_What you should do_:
Extract all lines that hold "fadeIn" from the records below.

START Exercise data

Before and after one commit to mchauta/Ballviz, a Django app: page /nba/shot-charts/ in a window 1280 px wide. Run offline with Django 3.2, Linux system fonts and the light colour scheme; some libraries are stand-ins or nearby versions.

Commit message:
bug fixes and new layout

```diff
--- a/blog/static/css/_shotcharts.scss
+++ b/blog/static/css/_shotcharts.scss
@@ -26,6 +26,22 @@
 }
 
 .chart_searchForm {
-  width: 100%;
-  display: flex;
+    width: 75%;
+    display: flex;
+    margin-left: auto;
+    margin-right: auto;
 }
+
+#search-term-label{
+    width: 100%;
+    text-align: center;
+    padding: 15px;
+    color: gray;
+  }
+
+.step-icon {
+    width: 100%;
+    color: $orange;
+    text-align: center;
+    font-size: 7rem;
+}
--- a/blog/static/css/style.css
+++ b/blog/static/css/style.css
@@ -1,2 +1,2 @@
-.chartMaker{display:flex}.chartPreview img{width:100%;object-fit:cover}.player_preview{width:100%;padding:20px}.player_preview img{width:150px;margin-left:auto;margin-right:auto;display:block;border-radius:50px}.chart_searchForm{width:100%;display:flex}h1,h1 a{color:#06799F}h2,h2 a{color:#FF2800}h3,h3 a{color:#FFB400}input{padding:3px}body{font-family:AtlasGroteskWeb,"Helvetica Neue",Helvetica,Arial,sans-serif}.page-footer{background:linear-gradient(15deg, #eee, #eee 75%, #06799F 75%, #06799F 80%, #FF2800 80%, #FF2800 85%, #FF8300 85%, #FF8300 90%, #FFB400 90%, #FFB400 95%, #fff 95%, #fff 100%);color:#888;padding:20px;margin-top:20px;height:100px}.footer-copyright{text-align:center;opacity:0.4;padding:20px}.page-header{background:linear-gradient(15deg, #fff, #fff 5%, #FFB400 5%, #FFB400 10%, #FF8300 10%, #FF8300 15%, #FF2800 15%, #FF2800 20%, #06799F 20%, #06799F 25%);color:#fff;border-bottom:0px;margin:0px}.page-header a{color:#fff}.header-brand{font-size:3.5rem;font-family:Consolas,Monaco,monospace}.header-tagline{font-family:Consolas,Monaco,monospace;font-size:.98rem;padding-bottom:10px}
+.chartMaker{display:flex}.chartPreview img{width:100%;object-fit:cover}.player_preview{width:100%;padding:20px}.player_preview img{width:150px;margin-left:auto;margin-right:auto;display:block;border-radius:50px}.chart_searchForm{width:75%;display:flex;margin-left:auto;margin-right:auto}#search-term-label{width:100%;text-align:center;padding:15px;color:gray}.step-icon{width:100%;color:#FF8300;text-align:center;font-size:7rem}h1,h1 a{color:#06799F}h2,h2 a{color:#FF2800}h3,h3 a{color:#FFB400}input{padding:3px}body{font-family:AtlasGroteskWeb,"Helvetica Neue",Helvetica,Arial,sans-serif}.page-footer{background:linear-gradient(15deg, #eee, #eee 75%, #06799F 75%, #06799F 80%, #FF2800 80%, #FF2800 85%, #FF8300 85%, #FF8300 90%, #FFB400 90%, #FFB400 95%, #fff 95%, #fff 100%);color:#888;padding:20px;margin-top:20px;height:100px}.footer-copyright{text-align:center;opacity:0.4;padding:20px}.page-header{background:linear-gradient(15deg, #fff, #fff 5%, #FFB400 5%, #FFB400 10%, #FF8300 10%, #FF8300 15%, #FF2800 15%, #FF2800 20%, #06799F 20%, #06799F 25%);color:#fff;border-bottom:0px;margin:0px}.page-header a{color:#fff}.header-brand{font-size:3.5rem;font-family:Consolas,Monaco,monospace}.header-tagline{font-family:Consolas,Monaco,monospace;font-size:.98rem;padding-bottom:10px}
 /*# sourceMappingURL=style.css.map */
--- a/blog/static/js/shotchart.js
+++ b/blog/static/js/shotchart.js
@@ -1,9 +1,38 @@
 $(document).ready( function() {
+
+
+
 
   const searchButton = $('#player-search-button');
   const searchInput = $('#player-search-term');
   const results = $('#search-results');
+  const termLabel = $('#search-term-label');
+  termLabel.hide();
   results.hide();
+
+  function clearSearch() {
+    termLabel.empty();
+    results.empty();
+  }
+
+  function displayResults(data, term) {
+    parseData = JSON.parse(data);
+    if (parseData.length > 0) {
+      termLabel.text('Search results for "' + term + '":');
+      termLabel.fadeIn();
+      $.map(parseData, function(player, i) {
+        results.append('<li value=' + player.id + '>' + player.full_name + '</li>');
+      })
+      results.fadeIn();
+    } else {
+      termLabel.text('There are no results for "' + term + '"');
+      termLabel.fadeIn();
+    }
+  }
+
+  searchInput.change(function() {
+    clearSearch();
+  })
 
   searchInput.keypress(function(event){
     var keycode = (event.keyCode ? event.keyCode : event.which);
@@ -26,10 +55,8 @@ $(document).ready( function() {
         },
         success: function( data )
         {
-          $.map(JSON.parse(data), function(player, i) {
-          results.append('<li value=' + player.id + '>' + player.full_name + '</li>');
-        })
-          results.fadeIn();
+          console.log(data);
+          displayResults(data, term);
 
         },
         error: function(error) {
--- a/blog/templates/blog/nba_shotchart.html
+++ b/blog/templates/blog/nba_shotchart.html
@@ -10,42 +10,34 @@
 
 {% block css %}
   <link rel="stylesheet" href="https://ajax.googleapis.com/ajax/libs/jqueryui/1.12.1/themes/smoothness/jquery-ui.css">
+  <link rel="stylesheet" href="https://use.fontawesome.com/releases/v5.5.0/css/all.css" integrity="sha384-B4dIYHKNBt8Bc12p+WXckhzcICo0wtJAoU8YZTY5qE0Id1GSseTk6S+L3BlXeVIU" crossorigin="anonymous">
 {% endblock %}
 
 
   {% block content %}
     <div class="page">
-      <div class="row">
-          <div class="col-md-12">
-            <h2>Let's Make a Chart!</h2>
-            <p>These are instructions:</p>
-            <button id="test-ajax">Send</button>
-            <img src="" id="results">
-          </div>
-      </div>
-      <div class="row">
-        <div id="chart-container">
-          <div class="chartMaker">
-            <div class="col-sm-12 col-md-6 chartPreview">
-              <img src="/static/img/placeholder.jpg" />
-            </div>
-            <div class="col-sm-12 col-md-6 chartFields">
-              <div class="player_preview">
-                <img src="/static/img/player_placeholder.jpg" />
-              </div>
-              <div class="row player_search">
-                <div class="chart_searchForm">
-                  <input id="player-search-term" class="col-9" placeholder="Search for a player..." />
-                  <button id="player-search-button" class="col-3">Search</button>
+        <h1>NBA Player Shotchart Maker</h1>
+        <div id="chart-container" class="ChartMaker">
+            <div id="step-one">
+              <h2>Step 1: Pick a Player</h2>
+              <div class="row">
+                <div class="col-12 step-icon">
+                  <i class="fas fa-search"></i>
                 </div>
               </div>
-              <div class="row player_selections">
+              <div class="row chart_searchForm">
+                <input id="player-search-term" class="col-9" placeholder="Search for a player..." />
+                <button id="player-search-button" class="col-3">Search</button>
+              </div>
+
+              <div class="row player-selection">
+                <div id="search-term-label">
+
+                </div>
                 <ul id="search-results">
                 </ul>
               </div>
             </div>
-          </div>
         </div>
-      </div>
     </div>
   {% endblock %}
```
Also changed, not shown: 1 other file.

END Exercise data

_Your response_:
+      termLabel.fadeIn();
+      results.fadeIn();
+      termLabel.fadeIn();
-          results.fadeIn();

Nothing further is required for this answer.